Gov. Larry Hogan will sign dozens of bills Tuesday passed by the General Assembly, including measures to get rid of Maryland’s Confederate-sympathizing state song and legislation to allow college athletes in the state to potentially profit off their names, images or likenesses.
Also, restaurants and bars will be allowed to continue selling takeout cocktails and other alcoholic beverages — extending what was an emergency coronavirus pandemic measure — under another piece of legislation the Republican governor will approve, according to a list released by his office.
Hogan has until the end of the month to decide whether to sign or veto scores of bills passed by the Democrat-controlled Maryland General Assembly this year. The governor also can choose to allow legislation to become law without his signature.
The college athletics legislation, dubbed the Jordan McNair Safe and Fair Play Act, also includes safety measures aimed to protecting the health of student athletes. It’s named for a 19-year-old University of Maryland football player who died after suffering a heat stroke during practice in 2018.
Its provisions allow college athletes to profit off their likenesses — for example, through endorsements or advertisements — and follows similar steps taken in numerous other states in recent years. For decades, NCAA rules have prohibited athletes from being compensated beyond scholarships, something that’s grown increasingly controversial in recent years as big-time university sports programs rake in millions.
Maryland lawmakers voted to override more than a dozen early vetoes from Hogan before wrapping up their 90-day annual legislative session in March, including police reform measures and laws that abolish life without parole sentences for juveniles and give state prisoners serving long sentences for crimes committed as juveniles an additional chance at early release.
But Hogan hasn’t announced what he’ll do with stacks of other bills passed at the end of the session. Among the bills awaiting a decision is legislation dramatically expanding legal sports betting in Maryland and a bill that would remove the governor’s power over parole decisions.
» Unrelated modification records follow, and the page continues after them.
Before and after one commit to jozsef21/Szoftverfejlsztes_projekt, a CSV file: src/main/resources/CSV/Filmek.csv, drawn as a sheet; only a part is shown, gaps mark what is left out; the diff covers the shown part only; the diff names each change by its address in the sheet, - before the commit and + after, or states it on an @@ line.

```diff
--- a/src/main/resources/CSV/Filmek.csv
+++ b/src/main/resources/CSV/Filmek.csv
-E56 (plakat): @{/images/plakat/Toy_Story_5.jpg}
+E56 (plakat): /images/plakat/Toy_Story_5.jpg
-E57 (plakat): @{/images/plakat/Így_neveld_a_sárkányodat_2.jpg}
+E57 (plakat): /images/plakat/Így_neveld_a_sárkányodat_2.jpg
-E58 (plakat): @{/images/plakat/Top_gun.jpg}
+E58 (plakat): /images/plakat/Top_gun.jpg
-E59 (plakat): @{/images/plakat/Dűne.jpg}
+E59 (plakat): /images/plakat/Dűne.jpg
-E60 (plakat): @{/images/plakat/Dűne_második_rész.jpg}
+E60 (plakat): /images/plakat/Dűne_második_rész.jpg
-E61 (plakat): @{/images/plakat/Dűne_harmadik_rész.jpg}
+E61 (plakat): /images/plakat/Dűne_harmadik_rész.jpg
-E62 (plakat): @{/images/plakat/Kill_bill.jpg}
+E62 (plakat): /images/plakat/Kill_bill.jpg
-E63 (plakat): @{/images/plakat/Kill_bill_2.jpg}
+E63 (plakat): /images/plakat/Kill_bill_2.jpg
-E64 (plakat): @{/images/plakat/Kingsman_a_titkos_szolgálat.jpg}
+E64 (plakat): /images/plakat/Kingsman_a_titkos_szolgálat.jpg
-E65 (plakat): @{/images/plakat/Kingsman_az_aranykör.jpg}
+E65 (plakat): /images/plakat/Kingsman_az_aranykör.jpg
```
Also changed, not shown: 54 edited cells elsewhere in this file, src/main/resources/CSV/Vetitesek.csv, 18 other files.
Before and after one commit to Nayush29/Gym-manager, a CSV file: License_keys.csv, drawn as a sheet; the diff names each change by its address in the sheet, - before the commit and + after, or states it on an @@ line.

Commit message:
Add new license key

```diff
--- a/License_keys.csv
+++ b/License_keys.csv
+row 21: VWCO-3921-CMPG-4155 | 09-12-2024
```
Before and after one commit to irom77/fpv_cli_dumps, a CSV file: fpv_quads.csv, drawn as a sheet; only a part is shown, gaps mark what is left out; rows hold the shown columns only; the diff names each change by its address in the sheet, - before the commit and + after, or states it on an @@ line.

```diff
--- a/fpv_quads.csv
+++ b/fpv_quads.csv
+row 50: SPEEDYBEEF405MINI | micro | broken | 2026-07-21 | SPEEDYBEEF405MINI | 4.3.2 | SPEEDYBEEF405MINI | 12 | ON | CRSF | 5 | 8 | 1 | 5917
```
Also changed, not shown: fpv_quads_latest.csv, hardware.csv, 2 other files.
Lawmakers can override a governor’s veto with the support of 60% of members in both the Senate and the House of Delegates.